Earlier today we tweeted the following kids tip: (via @getdynamix on twitter)
"Structure doesn't make things less fun for #kids, in fact, it creates an opportunity for MORE #fun!"

When I'm running professional development workshop for professionals in the youth sector and make this statement, participants are often puzzled by this claim.

To a lot of people, working both in and out of the youth sector, structure means;
  • Tell the kids exactly what to do and how to behave, 
  • Have everyone sitting quietly facing forward,
  • No moving, talking, laughing, or anything ending in "ing"
This, of course, would be boring and is NOT what we mean by structure!!

At Dynamix, structure means:
  • Keep things organized
  • Keep the students engaged by having them sit / stand in strategic positions
  • Use audio, visual and kinesthetic instructions and demonstrations
  • Make the experience unique and FUN
So to illustrate the difference between boring, seemingly structured and Structured the Dynamix Way, here's an example:

Situation: You've just finished teaching a lesson and would like to review the content

Option A: 
- Ask a review question
- Call on one person to answer (which by the way the only people likely to raise their hands are the ones who really understood the content, not the ones who truly need the review!)
- Ask another question
- Call on another person (or possibly the same smarty-pants!)
- And so on...


Option B:
- Split the class into groups of 4-5 students
- Provide the class with a topic of discussion
- Let the students discuss as you circulate

Review: Not too bad, but still not quite structured/creative enough to really keep ALL of the students engaged.

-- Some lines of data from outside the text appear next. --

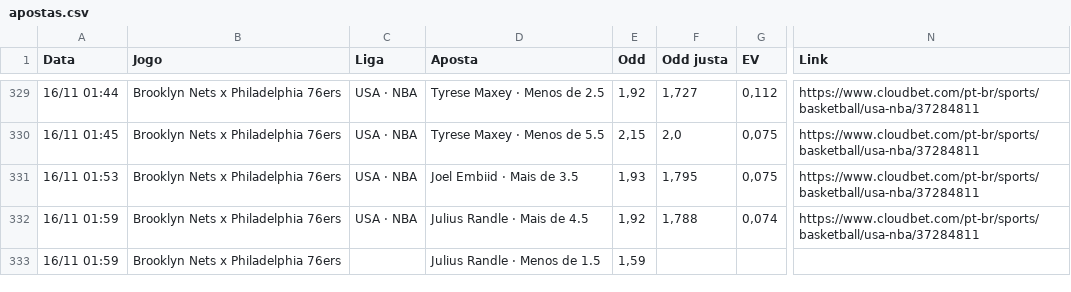
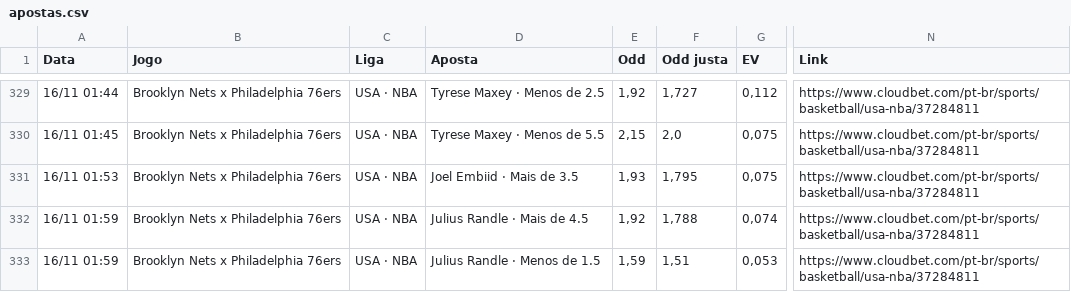
Before and after one commit to paterrx/apostas-espelho, a CSV file: apostas.csv, drawn as a sheet; only a part is shown, gaps mark what is left out; the diff names each change by its address in the sheet, - before the commit and + after, or states it on an @@ line.

Commit message:
espelho: sincroniza com o extrato
Co-authored-by: OpenBot <335604065+openbotgit[bot]@users.noreply.github.com>

```diff
--- a/apostas.csv
+++ b/apostas.csv
-C333 (Liga): (empty)
+C333 (Liga): USA · NBA
-F333 (Odd justa): (empty)
+F333 (Odd justa): 1,51
-G333 (EV): (empty)
+G333 (EV): 0,053
-N333 (Link): (empty)
+N333 (Link): https://www.cloudbet.com/pt-br/sports/basketball/usa-nba/37284811
```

Option C: The Dynamix Way
- Split the class into groups of 4-5 students
- Provide each group with dice (enough for each student to get 1)
- Provide the class with a topic of discussion
- Before students start discussing, all players roll their die at the same time.  The student to roll the highest number starts the discussion.
- Starting with that student, and moving clockwise, each student will have 1 minute to respond to the topic
- At the front of the class place a countdown timer that counts down the minute, and assign a fun action and/or sound that the rest of the students in the group are to make with the student's turn is over
- Pick a new topic and repeat the process

Review: More structured, more accountability, more fun!

There are tons of examples and situations out there where you can apply the same logic and creativity.  You just have to look for them and try different things out!

Stay structured and have FUN!!!

Monday, August 29, 2011

Strengthen connections by getting to know one another... the fun way!

Posted by Mitch Zeltzer

For most kids September marks the start of a new year and not January. September brings a new school year, a new class, a new set of teachers and often a new set of friends. It is our role as educators and parents to provide children with the opportunity to strengthen their connections with their peers. What's great about this is that: (A) It could be fun, and (B) We, as educators/parents, will also benefit from these strong connections, in the form of less conflict and more positive interactions.

Earlier today we posted a Team Tip on our Twitter feed it was:
"TeamTip 25: Learn something new about 3 people in your class, group, or workplace." (via @getdynamix)
Everytime someone learns something new about someone else, they strengthen their connection, it's that simple! There are tons of ways to break the ice and get to know your peers, here's one that we've suggested in the past: Be There or Be Square! (<-- Follow this link for a complete description and printable templates for the activity)

Be There or Be Square is a fun / quick activity that you can not only use to get to know your peers, but can also use as a great structure for content review and more! Simply adjust the discussion topics accordingly, and away you go!

Remember, if you have fun, so will the kids, so get in there and play with them!!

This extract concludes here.